(User interface change data)
——————————

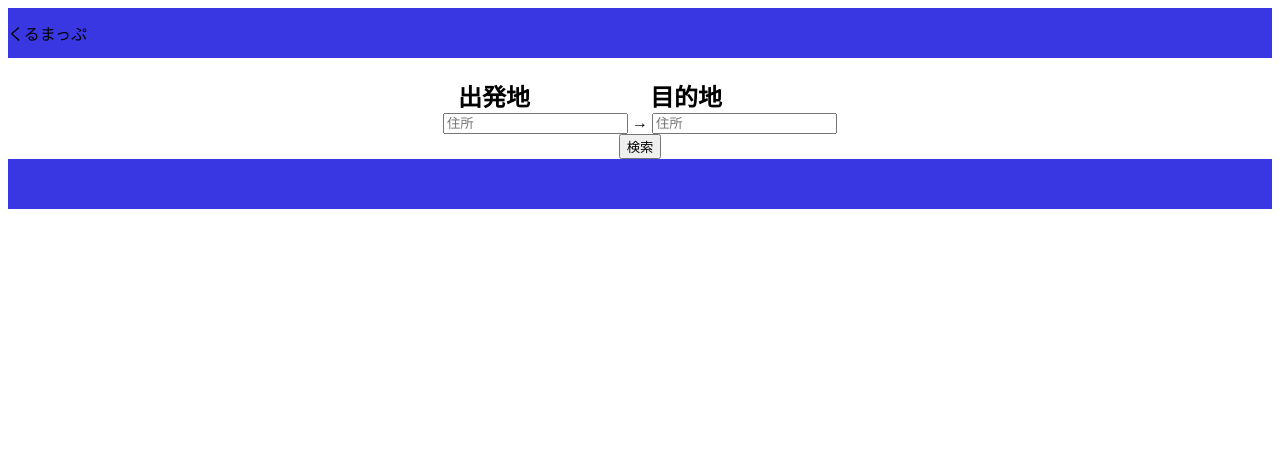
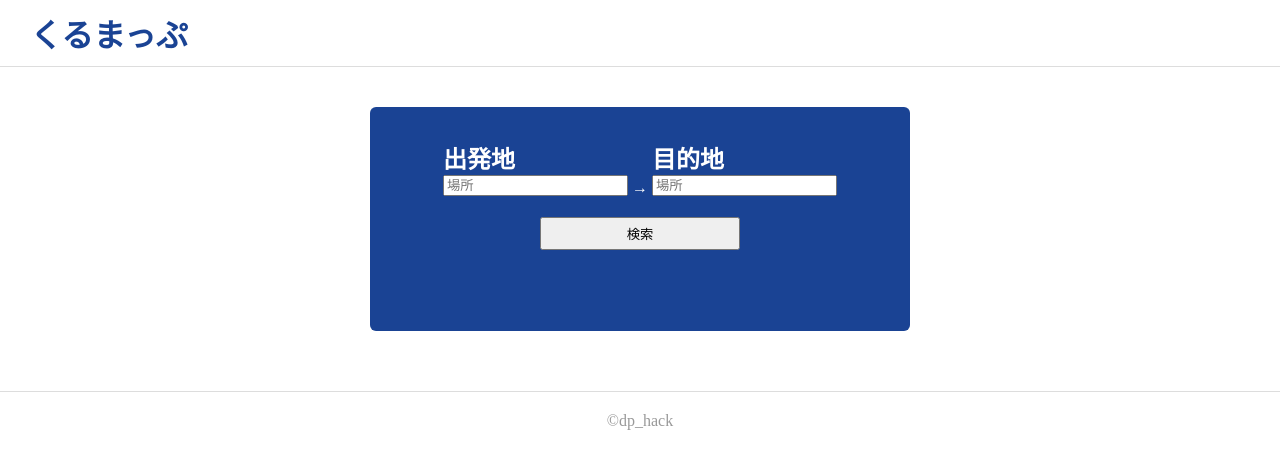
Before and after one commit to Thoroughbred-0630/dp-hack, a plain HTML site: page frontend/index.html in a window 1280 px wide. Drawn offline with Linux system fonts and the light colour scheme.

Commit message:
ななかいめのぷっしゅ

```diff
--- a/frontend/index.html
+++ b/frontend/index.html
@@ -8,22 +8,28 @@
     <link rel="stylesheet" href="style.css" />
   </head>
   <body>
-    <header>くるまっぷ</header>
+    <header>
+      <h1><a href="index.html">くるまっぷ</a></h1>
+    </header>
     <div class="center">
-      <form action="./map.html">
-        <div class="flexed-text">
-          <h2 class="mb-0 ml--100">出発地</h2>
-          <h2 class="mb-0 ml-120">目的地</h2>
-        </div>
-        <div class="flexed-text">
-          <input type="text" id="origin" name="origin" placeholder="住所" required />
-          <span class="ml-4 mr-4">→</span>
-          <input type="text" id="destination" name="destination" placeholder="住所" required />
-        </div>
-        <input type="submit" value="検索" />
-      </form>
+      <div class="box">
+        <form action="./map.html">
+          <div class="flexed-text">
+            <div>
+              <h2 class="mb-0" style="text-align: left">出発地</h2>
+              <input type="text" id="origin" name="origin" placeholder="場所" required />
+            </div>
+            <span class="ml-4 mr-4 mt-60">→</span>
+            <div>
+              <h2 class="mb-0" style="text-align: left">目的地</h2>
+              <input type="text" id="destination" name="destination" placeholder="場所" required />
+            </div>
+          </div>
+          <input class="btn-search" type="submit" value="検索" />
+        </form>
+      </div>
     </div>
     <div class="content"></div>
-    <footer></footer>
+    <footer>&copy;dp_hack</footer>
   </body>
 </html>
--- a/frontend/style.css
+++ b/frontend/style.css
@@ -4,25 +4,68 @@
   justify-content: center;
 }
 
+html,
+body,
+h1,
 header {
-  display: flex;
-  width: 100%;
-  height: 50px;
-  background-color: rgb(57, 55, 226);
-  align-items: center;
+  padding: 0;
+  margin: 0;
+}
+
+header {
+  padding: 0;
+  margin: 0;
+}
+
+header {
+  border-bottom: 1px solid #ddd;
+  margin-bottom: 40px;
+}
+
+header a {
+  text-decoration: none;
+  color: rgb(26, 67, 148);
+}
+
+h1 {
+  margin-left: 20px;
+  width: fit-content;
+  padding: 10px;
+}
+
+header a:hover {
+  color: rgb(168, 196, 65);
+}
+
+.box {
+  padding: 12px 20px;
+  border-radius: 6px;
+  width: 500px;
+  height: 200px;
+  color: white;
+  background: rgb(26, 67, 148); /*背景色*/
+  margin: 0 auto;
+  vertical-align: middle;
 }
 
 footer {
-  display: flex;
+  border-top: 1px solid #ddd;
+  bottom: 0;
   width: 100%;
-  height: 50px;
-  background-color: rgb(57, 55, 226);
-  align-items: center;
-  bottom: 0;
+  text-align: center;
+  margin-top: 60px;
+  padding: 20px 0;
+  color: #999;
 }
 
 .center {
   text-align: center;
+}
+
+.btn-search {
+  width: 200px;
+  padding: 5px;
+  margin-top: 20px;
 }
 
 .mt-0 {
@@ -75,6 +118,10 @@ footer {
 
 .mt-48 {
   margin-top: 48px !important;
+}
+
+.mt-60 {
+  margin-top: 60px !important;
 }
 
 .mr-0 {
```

——————————

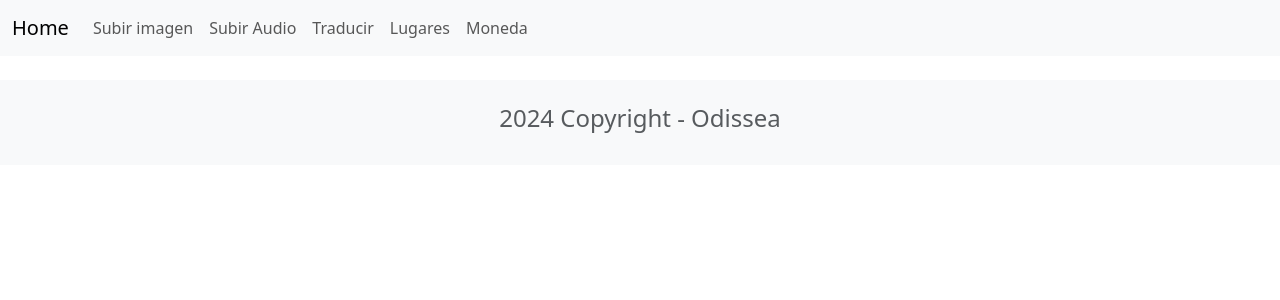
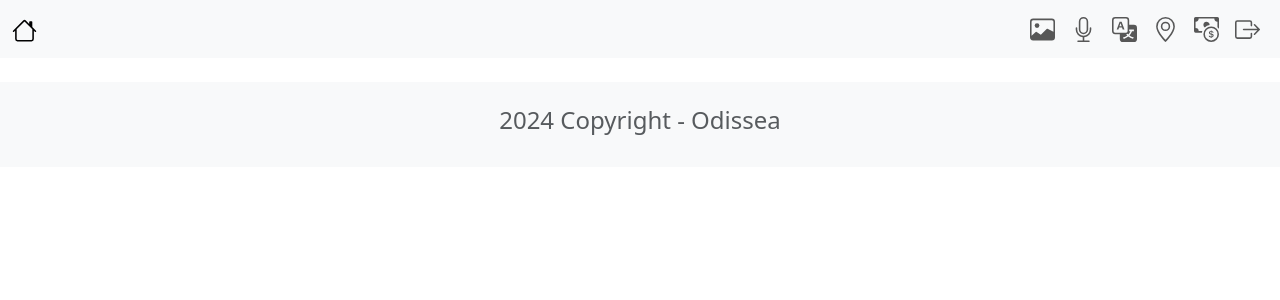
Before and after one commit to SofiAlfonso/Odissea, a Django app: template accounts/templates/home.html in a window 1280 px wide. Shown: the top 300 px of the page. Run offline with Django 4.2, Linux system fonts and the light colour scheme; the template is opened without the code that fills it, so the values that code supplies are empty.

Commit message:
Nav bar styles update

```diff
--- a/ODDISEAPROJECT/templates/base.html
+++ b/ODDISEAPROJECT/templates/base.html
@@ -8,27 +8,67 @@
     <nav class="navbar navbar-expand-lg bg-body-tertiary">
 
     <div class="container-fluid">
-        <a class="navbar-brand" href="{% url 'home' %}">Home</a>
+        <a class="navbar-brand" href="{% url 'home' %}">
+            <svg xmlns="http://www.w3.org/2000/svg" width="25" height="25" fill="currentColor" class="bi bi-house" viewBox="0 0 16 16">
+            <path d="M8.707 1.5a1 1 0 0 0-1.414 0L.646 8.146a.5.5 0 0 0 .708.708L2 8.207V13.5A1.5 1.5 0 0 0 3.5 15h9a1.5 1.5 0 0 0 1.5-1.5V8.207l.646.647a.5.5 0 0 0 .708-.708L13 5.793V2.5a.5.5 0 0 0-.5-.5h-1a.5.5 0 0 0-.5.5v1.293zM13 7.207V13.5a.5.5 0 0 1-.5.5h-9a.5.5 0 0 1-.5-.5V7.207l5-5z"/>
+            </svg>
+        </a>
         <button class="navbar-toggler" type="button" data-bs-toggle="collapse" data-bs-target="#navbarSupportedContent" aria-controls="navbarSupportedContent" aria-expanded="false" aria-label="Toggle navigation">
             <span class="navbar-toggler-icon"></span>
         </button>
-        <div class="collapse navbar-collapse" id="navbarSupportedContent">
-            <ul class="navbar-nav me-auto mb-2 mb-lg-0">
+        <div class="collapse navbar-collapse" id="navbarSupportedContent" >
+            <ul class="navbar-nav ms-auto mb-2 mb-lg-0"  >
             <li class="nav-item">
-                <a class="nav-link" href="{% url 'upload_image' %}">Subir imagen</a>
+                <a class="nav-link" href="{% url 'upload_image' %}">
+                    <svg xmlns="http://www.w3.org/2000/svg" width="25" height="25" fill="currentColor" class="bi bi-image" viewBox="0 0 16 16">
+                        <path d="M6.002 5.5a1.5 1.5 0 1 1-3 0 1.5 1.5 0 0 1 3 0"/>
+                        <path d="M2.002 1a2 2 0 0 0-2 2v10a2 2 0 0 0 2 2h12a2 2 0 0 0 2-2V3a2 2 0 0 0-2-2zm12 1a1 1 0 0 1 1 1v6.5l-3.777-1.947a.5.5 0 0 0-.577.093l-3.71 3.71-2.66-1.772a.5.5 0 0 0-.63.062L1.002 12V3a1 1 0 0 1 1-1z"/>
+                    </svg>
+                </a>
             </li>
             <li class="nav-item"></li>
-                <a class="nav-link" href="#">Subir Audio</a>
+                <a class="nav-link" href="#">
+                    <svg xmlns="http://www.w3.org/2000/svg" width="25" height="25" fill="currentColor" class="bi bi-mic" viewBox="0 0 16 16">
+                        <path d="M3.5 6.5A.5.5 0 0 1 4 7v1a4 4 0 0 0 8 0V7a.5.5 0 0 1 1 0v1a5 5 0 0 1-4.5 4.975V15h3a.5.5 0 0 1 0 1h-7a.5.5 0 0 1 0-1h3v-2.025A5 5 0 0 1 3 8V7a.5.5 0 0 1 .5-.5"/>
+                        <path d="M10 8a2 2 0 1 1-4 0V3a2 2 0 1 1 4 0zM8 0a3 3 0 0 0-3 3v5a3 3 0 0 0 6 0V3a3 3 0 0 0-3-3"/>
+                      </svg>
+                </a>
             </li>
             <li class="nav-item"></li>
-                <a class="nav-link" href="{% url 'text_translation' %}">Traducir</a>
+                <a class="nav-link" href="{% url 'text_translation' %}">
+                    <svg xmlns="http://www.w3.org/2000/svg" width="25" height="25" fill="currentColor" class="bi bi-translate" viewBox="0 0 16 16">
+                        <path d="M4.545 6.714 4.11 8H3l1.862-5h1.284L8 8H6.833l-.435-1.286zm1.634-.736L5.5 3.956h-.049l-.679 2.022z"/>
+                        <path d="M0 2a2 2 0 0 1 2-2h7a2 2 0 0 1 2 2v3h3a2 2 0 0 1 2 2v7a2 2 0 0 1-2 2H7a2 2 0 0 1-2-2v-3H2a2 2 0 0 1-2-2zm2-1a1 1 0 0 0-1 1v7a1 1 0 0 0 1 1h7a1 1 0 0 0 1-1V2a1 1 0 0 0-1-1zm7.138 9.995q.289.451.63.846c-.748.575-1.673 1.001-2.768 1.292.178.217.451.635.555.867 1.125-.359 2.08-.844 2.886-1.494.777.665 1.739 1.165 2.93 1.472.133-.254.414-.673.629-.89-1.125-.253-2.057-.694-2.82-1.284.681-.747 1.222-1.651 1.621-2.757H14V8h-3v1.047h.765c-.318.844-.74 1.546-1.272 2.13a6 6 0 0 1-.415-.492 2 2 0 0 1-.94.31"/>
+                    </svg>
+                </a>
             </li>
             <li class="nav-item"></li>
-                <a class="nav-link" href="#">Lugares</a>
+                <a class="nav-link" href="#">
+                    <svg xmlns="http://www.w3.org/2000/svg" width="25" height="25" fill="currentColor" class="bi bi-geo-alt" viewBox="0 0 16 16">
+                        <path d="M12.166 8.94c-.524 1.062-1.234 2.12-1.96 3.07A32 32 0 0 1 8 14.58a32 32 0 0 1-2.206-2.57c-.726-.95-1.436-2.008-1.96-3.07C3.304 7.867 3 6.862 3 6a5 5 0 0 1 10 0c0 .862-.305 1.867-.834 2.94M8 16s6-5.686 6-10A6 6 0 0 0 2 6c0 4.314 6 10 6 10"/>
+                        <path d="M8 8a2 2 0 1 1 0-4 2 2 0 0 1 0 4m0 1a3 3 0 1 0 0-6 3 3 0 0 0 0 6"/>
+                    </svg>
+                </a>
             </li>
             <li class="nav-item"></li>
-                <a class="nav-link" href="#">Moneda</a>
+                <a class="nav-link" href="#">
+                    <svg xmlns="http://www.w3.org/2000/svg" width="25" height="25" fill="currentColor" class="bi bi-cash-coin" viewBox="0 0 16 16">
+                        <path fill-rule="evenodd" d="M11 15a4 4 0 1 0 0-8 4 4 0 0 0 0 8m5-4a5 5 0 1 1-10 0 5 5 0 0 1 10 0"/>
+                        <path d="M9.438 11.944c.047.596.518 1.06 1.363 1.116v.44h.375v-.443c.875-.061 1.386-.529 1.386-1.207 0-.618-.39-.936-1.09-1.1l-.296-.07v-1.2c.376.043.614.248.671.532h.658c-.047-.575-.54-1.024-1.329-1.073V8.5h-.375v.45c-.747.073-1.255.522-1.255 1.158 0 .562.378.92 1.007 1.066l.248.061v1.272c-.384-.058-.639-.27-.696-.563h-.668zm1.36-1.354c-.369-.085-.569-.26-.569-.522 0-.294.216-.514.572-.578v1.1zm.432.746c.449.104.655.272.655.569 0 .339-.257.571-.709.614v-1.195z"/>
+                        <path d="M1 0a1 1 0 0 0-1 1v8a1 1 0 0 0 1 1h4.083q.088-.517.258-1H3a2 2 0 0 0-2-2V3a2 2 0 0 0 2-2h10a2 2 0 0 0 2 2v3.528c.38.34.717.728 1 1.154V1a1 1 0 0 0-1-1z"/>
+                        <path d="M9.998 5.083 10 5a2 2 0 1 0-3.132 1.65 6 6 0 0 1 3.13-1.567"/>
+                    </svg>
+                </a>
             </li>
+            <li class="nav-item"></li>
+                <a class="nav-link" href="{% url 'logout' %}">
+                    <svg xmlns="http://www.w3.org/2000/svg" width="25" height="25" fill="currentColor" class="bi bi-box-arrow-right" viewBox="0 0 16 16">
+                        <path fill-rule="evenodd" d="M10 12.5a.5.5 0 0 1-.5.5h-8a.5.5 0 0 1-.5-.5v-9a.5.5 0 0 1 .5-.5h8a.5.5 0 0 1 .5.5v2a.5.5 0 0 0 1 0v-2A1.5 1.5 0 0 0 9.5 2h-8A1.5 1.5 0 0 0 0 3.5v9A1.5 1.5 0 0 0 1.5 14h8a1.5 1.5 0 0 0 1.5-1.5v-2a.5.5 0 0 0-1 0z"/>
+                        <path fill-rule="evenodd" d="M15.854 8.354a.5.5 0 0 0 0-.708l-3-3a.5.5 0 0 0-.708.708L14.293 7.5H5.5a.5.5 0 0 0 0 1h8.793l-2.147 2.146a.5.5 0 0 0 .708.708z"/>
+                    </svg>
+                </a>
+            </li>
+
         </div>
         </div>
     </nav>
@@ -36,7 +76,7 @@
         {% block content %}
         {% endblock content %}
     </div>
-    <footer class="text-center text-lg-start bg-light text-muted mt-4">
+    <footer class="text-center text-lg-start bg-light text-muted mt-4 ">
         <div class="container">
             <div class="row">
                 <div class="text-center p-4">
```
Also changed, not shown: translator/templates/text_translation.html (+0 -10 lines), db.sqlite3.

——————————

• EXERCISE GOAL
From the data above, state how many lines hold the string "name", and give the number without other words.

• PROBLEM SOLUTION
4